I’m also still volunteering with FIRST today. I’m really focused on helping the other girl teams, who are still few in numbers. It’s nice to go by and see them and have that chance to say “I was in your shoes, it’s daunting. You have to believe in yourself and your abilities and push through.”
Sometimes I just like to explore. You don’t want to look back on your time and say “you know what it would have been really cool to try x or y or z”, your opportunity is now: the only thing that’s going to hold you back is yourself.
How do you find time to balance all the demands you have professionally, but still make your personal interests a priority?

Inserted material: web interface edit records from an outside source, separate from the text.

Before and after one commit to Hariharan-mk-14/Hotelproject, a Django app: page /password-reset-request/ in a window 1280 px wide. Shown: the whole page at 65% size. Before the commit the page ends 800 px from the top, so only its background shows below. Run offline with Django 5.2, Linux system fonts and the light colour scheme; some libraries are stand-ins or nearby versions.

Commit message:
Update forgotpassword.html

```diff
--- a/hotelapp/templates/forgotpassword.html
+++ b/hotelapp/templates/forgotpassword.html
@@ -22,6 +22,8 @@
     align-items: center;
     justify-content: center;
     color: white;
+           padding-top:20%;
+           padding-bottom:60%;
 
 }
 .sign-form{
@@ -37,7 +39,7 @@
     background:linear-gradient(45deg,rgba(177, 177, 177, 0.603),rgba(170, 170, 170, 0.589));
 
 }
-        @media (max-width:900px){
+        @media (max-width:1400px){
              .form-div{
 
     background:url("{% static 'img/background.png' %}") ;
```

It doesn’t always work out, to be honest. It’s looking at everything that you want to do, everything that you want to accomplish and deciding what makes the cut. An analogy I use is “it’s all laundry”. You have your clothes sitting in a pile, and it’s not organized, so you need to consciously look at it and decide what’s most important: what do I need today, what do I need tomorrow, what do I need a week from now and you start to group that laundry. It comes down to prioritizing and managing your time. It doesn’t always work out – it’s sort of like those questions like “how do you do it all” and really you just decide how, or what, you’re going to do first. The key is to not lose sight of those personal interests or needs, when the weight of other parts of your life weigh heavy. It’s tough, and I need to get better at it myself, but it’s important.
Any other advice you want to share while you have the floor?
Fail. Fail hard. Fail often. Accept the failure and move on from it. If it scares you, do it. If it’s something that starts to instil any level of self-doubt, then it’s all the more reason that that you need to look in the mirror and say “let’s do this”, because what’s the worst that could happen? You fail – you take that and learn from it and move on and do it again. So fail, listen and put yourself out there, because you don’t know what you don’t know.
I always say keep an open ear and an open mind. Very often I tend to think that we don’t know the story of any one person and we don’t know what they could bring to the table. Put yourself out there and speak to people and talk to people and learn from them.
I think people, and women especially, tend to count themselves out before they’re even in. They’ll see that they’re in an interview room with 15 other guys and be like “oh, no chance, I don’t have a shot”. You don’t know what any of their backgrounds are, if they have as much experience as you. You have absolutely no idea, so look at them as a person and someone you can learn from, maybe, and have that value in yourself.
Are there any personal or professional goals you want to achieve in the future and how are you going to work towards them?
Every fork in the road has led me somewhere I could not have forecasted so in some ways it’s hard to say. If I was asked this question when I graduated university, I probably would have said I would be in the pharmaceutical industry because of the pipeline of my program. However, I graduated during a recession and no one was hiring, so I went to Disney and had this amazing experience. I saw first-hand their amazing customer service and then had a totally different perspective on sitting isolated in a lab staring down a microscope.
Had you asked me at the end of Disney what I would end up in, I probably would have said something more to the tune of going back to engineering. I don’t necessarily think of things in terms of a deadline and I don’t think in things in terms of “six months’ time I want to be here”. It’s more I look at what’s in front of me and say “I want to figure out a way to fix this or accomplish this” and if that takes three weeks, six months or ten years, that becomes my focus. Sometimes if you have your eyes so fixed on a target, you put blinders on to everything else.
The Achievers Women’s Network would like to acknowledge & thank the “In Her Own Way” blog for inspiring the 12-month series.